Novel forms of cognitive enhancement, such as the use of prescription stimulant drugs, are ethically controversial, and only limited evidence exists regarding their benefits and risks. In addition to recommending greater support for research on the prevalence, benefits, and risks of novel neural modifiers, the Bioethics Commission identified an area of particular ethical concern: the potential for cognitive enhancements to exacerbate existing inequalities between advantaged and disadvantaged groups, if they are available only to those who are already advantaged (for example by wealth, or social capital). However, the equitable distribution of cognitive enhancements could promote justice. Some evidence suggests that individuals with lower levels of baseline cognitive functioning experience a greater improvement from cognitive enhancements than those at a higher baseline level. If these results are borne out by future research, cognitive enhancement could be used to reduce inequities, for example, by reducing gaps in educational attainment.
The Bioethics Commission argued that limiting access to effective forms of cognitive enhancement to those who already enjoy greater access to other social goods would be unjust. It emphasized that the collective pursuit of neural modifications might help to close gaps in opportunity that are related to neural function and promote societal benefits of cognitive enhancement that might be lost if access is limited only to a privileged few. Specifically, the Bioethics Commission recommended that:
Policymakers and other stakeholders should ensure that access to beneficial, safe, effective, and morally acceptable novel neural modifiers to augment or enhance neural function is equitable so as not to compound or exacerbate social and economic inequities.

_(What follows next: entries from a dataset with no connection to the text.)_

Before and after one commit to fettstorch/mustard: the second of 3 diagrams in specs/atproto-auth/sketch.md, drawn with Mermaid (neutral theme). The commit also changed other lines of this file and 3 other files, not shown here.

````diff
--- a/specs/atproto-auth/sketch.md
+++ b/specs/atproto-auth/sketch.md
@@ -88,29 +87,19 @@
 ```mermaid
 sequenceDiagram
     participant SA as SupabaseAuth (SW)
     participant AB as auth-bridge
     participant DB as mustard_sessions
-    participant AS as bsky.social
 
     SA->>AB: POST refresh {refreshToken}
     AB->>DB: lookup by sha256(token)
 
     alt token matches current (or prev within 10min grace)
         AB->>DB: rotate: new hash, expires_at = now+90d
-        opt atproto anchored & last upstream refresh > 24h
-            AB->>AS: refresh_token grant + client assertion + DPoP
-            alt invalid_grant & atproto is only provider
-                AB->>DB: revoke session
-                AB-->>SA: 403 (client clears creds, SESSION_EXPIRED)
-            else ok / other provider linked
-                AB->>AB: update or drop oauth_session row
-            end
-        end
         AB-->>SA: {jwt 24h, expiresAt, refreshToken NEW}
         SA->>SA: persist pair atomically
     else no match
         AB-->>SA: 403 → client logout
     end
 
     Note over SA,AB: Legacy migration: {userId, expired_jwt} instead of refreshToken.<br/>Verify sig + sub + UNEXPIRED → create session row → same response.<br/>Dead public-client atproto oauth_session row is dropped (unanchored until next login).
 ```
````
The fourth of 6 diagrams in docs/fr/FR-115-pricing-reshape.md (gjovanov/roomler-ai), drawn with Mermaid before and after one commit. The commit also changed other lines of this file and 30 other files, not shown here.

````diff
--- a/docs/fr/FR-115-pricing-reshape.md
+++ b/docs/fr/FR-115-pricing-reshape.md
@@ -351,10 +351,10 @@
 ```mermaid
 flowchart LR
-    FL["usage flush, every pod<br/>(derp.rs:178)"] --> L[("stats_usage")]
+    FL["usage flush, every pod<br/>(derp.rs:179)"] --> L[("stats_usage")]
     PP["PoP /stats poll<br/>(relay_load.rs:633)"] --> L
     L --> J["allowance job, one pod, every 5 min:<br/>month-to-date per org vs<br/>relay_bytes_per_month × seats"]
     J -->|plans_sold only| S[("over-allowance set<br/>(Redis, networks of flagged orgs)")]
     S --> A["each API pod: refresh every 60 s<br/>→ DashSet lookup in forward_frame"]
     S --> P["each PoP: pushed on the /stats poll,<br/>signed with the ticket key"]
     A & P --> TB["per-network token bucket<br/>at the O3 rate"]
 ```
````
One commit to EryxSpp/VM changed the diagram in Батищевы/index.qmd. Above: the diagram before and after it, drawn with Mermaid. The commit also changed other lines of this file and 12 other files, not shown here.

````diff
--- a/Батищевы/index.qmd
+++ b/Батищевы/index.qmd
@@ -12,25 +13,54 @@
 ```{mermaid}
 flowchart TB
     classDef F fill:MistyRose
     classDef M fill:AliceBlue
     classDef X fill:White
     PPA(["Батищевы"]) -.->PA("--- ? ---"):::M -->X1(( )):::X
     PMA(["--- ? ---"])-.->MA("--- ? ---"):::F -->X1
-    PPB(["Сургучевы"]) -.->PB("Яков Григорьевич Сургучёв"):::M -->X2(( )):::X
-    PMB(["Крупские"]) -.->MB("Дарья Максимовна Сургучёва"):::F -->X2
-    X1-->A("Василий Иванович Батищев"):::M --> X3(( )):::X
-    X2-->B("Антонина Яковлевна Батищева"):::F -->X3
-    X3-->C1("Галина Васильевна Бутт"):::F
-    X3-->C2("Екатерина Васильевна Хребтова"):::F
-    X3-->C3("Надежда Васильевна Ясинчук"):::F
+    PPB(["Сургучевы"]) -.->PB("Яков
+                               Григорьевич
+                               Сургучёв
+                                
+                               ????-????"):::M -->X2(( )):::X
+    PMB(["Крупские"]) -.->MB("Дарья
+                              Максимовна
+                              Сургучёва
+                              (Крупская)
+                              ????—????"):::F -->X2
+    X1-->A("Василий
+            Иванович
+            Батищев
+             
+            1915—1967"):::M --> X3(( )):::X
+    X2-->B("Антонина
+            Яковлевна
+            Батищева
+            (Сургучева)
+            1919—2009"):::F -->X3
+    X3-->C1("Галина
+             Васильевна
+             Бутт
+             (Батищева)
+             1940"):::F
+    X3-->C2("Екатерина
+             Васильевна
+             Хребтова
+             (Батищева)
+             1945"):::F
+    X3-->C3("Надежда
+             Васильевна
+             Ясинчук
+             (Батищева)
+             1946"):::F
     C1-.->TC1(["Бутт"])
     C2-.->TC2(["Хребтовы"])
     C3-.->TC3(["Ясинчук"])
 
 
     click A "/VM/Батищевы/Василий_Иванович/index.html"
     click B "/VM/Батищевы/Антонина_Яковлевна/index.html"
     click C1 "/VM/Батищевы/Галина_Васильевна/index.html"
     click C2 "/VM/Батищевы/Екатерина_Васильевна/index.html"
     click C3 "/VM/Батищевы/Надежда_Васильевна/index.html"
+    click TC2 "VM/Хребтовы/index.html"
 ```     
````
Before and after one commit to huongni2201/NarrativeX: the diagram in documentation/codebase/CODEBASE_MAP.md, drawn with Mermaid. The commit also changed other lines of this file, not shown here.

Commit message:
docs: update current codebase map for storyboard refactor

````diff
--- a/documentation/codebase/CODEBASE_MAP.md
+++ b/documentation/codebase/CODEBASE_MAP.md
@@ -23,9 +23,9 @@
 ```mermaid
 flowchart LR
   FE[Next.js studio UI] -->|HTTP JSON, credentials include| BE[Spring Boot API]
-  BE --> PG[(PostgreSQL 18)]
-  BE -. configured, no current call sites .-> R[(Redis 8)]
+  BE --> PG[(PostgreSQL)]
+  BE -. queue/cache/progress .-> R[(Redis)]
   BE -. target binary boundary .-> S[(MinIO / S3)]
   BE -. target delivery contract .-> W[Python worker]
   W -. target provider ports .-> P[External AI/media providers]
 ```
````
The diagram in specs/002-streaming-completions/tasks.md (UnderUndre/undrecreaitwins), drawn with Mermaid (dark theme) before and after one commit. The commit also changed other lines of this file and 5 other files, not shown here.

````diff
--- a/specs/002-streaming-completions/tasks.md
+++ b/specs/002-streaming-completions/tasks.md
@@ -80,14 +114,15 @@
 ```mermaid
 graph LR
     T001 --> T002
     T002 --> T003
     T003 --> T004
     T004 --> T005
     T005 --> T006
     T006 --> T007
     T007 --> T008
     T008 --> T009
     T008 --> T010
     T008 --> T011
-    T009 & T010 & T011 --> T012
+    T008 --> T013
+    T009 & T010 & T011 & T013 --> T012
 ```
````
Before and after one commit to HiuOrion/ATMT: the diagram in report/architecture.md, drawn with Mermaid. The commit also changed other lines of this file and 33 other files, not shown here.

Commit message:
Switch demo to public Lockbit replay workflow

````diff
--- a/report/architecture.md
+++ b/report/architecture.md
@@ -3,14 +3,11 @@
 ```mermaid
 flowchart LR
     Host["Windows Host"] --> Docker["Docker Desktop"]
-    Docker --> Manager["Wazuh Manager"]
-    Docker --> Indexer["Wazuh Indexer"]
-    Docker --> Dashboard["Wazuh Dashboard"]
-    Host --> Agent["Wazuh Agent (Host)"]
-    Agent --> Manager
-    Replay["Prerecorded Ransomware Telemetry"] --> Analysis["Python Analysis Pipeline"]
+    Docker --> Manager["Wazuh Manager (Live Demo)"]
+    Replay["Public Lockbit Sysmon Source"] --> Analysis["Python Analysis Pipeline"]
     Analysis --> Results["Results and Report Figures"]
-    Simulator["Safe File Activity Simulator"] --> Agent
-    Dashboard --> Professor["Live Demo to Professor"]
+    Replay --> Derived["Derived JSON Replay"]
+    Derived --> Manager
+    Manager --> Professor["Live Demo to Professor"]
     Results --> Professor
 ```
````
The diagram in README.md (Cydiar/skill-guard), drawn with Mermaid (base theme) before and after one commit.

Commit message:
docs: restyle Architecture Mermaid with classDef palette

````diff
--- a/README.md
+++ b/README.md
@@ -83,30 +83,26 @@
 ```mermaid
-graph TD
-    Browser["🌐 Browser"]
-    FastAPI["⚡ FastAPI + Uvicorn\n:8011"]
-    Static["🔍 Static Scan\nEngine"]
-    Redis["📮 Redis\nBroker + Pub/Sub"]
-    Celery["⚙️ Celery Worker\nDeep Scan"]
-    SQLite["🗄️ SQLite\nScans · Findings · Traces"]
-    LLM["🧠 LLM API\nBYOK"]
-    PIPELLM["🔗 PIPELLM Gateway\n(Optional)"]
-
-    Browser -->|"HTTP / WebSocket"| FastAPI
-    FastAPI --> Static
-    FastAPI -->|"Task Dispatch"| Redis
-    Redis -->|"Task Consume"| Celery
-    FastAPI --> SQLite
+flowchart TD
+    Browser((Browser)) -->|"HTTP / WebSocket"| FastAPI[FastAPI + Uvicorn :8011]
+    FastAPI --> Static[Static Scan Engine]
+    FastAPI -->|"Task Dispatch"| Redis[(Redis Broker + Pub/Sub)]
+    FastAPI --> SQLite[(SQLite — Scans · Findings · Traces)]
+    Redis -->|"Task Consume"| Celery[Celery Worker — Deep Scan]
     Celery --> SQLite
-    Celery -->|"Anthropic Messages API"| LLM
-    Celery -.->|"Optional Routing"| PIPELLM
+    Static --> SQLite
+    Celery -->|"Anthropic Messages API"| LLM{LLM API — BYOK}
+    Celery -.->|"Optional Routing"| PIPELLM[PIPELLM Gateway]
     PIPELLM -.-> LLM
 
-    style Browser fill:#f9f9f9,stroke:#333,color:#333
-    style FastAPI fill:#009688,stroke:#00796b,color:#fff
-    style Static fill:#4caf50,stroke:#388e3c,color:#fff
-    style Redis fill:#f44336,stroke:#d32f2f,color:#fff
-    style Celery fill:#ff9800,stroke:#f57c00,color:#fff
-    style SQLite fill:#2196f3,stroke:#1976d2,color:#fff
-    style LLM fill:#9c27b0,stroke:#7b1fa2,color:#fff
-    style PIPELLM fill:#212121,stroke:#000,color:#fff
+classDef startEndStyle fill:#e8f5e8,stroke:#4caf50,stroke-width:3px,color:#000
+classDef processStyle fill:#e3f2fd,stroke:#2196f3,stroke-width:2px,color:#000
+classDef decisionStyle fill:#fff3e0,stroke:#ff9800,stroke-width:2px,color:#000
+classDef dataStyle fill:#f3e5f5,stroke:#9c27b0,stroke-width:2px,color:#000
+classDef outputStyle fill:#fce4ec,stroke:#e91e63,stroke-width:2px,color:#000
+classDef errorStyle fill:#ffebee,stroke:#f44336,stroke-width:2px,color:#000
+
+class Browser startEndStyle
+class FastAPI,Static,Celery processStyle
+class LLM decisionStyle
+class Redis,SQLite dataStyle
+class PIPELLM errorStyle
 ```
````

The Bioethics Commission emphasized the importance of assessing enhancement interventions to determine their potential to affect existing social and economic disparities. The ethical acceptability of these interventions will be determined in part by whether access to them is distributed so as to promote justice and fairness rather than create new, or exacerbate old forms of injustice.
Gray Matters: Topics at the Intersection of Neuroscience, Ethics, and Society and all other Bioethics Commission reports are available at Bioethics.gov.